- **Problem to solve**
Output the data unchanged and complete, minus the images.

───── Dataset records ─────

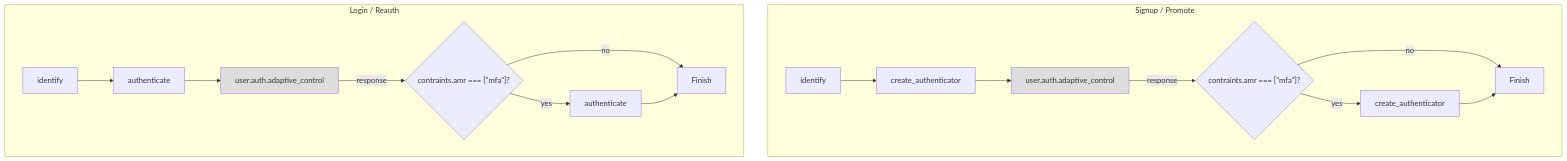
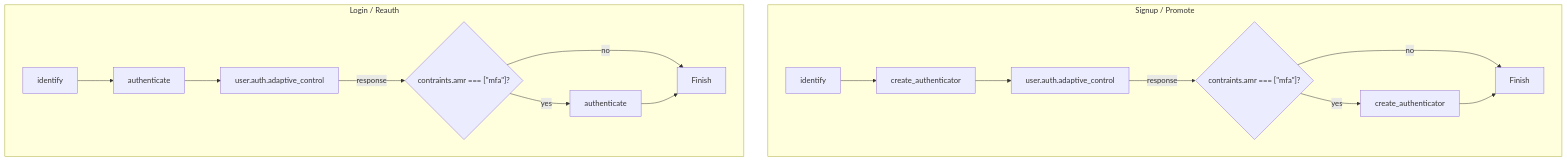
Before and after one commit to authgear/authgear-server: the second of 5 diagrams in docs/specs/event.md, drawn with Mermaid. The commit also changed other lines of this file, not shown here.

Commit message:
Add some colors to the diagram

````diff
--- a/docs/specs/event.md
+++ b/docs/specs/event.md
@@ -287,33 +287,33 @@
 ```mermaid
 flowchart TD
  subgraph Signup["Signup / Promote"]
         signup_create_authenticator["create_authenticator"]
         signup_create_authenticator_2fa["create_authenticator"]
         signup_identify["identify"]
-        signup_adaptive_control[user.auth.adaptive_control]:::event
+        signup_adaptive_control[user.auth.adaptive_control]:::blockingEvent
         signup_contraints@{ shape: diamond, label: "contraints.amr === [\"mfa\"]?" }
         signup_finish["Finish"]
   end
     signup_identify --> signup_create_authenticator
     signup_create_authenticator --> signup_adaptive_control
     signup_adaptive_control -- "response" --> signup_contraints
     signup_contraints -- "yes" --> signup_create_authenticator_2fa
     signup_contraints -- "no" --> signup_finish
     signup_create_authenticator_2fa --> signup_finish
   subgraph Login["Login / Reauth"]
         login_authenticate["authenticate"]
         login_authenticate_2fa["authenticate"]
         login_identify["identify"]
-        login_adaptive_control[user.auth.adaptive_control]:::event
+        login_adaptive_control[user.auth.adaptive_control]:::blockingEvent
         login_contraints@{ shape: diamond, label: "contraints.amr === [\"mfa\"]?" }
         login_finish["Finish"]
   end
     login_identify --> login_authenticate
     login_authenticate --> login_adaptive_control
     login_adaptive_control -- "response" --> login_contraints
     login_contraints -- "yes" --> login_authenticate_2fa
     login_contraints -- "no" --> login_finish
     login_authenticate_2fa --> login_finish
     
   classDef event fill:#dddddd
 ```
````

─────

- **Problem solution**
Before and after one commit to authgear/authgear-server: the second of 5 diagrams in docs/specs/event.md, drawn with Mermaid. The commit also changed other lines of this file, not shown here.

Commit message:
Add some colors to the diagram

````diff
--- a/docs/specs/event.md
+++ b/docs/specs/event.md
@@ -287,33 +287,33 @@
 ```mermaid
 flowchart TD
  subgraph Signup["Signup / Promote"]
         signup_create_authenticator["create_authenticator"]
         signup_create_authenticator_2fa["create_authenticator"]
         signup_identify["identify"]
-        signup_adaptive_control[user.auth.adaptive_control]:::event
+        signup_adaptive_control[user.auth.adaptive_control]:::blockingEvent
         signup_contraints@{ shape: diamond, label: "contraints.amr === [\"mfa\"]?" }
         signup_finish["Finish"]
   end
     signup_identify --> signup_create_authenticator
     signup_create_authenticator --> signup_adaptive_control
     signup_adaptive_control -- "response" --> signup_contraints
     signup_contraints -- "yes" --> signup_create_authenticator_2fa
     signup_contraints -- "no" --> signup_finish
     signup_create_authenticator_2fa --> signup_finish
   subgraph Login["Login / Reauth"]
         login_authenticate["authenticate"]
         login_authenticate_2fa["authenticate"]
         login_identify["identify"]
-        login_adaptive_control[user.auth.adaptive_control]:::event
+        login_adaptive_control[user.auth.adaptive_control]:::blockingEvent
         login_contraints@{ shape: diamond, label: "contraints.amr === [\"mfa\"]?" }
         login_finish["Finish"]
   end
     login_identify --> login_authenticate
     login_authenticate --> login_adaptive_control
     login_adaptive_control -- "response" --> login_contraints
     login_contraints -- "yes" --> login_authenticate_2fa
     login_contraints -- "no" --> login_finish
     login_authenticate_2fa --> login_finish
     
   classDef event fill:#dddddd
 ```
````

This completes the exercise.